After such a traumatic event, you might be experiencing strong feelings of fear, sadness, guilt, anger, or grief. Some people may have pictures replaying in their mind or have recurring dreams about it. Generally, these feelings will resolve on their own, and with the support of family and friends, you will recover, but it may take a while to come to terms with what happened.
You can help yourself recover and get back to your normal life by trying some of the following suggestions:
- Recognise that this was an extremely upsetting event, and give yourself permission to feel upset about it, but remember your strengths – even though it’s tough, you can deal with it.
- Get plenty of rest and exercise, and eat well.
- Avoid using drugs or alcohol to cope.
- Make time for relaxing activities.
- Try not to block out your feelings – recurring thoughts, dreams, and flashbacks are unpleasant, but they help us to come to terms with distressing experiences and they should decrease over time.
- Spend time with people you care about – you don’t have to talk about your experiences, but talking things through is part of the natural healing process and will help you to accept what has happened.
- Keep informed of the facts, but limit the time you spend looking at news sites and other media about the event.
- Focus on the many good things that happened that day – strangers helping strangers and messages of support.
After a couple of weeks, if you’ve tried these strategies and things still aren’t improving, or if you are having trouble coping, talk to your GP or a mental health professional.
Helping children and young people

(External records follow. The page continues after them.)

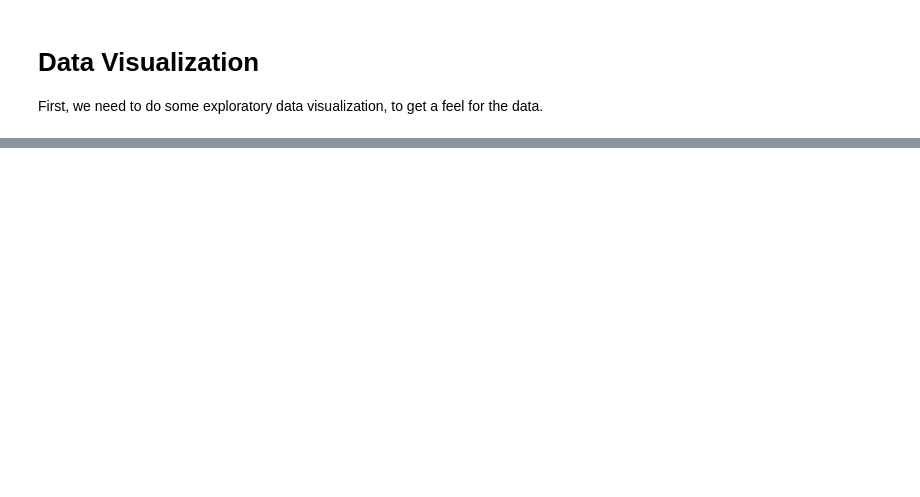
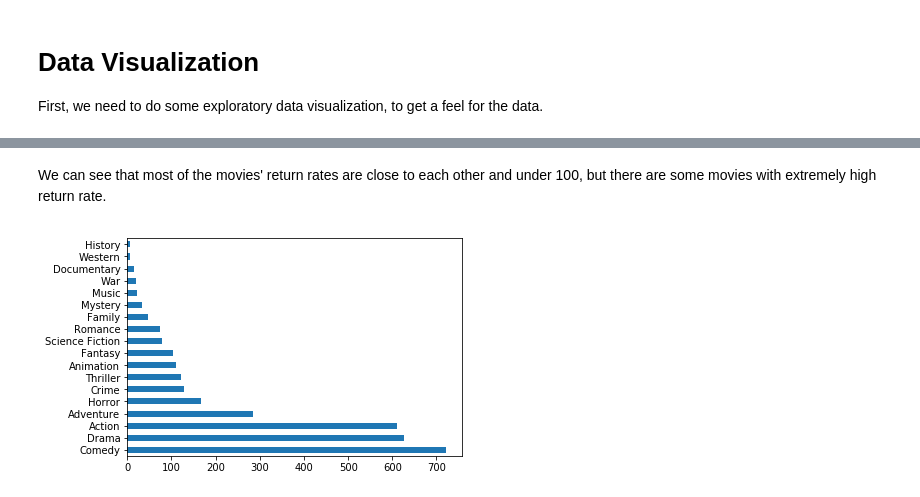
Before and after one commit to k-chau/What-Makes-a-Movie-Profit-, a Jupyter notebook: FinalProject.ipynb, the cells around one changed output, grey strips where cells are left out. Saved outputs shown, nothing was run; the diff lists cells and outputs as text; code cells hidden in the pictures; blank space fills up the shorter version.

```diff
--- a/FinalProject.ipynb
+++ b/FinalProject.ipynb
@@ -712,0 +259,8 @@ the ratio of Mystery is 0.002
+# %% [markdown]
+We can see that most of the movies' return rates are close to each other and under 100, but there are some movies with extremely high return rate.
+# %%
+# Plot a bar chart showing the number of movies in each genre.
+df.main_genre.value_counts().plot.barh()
+f1 = plt.gcf()
+# %% [output]
+[figure, added]
```
Also changed, not shown: parts of 156 cells of this notebook.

Just as adults are prone to experiencing strong feelings after such a traumatic event, children too may feel fear, sadness, or anger. These feelings will usually become less intense after a few weeks, and the support of family and friends is particularly important during this time.
Children and young people may exhibit ‘naughty’ behaviour as part of their response or become withdrawn and quiet. Instead of becoming angry or frustrated and blaming the child for their behaviour, try these approaches instead:
- Children will take their cue from adults about how to react to the event – be mindful of your own reactions and manage them as best you can.
- Reassure the child that he or she is safe and cared for.
- When he or she is ready, talk with the child about the event and listen to their concerns; children can feel frightened about things they don’t fully understand.
- Answer any questions that they have as truthfully as possible. Reassure them that this was a very rare event and that Melbourne is a safe place to live.
- Minimise their access to news coverage and social media about the event.
- Give the child special attention, especially at bedtime.
- Encourage expression of emotions – they are part of the healing process.
- Enjoy activities together as a family.
- Encourage the child to participate in group activities at school or in the community that give them a chance to talk about and process the event, e.g., memorial services.
If your child is still having problems four weeks after the event, visit your GP.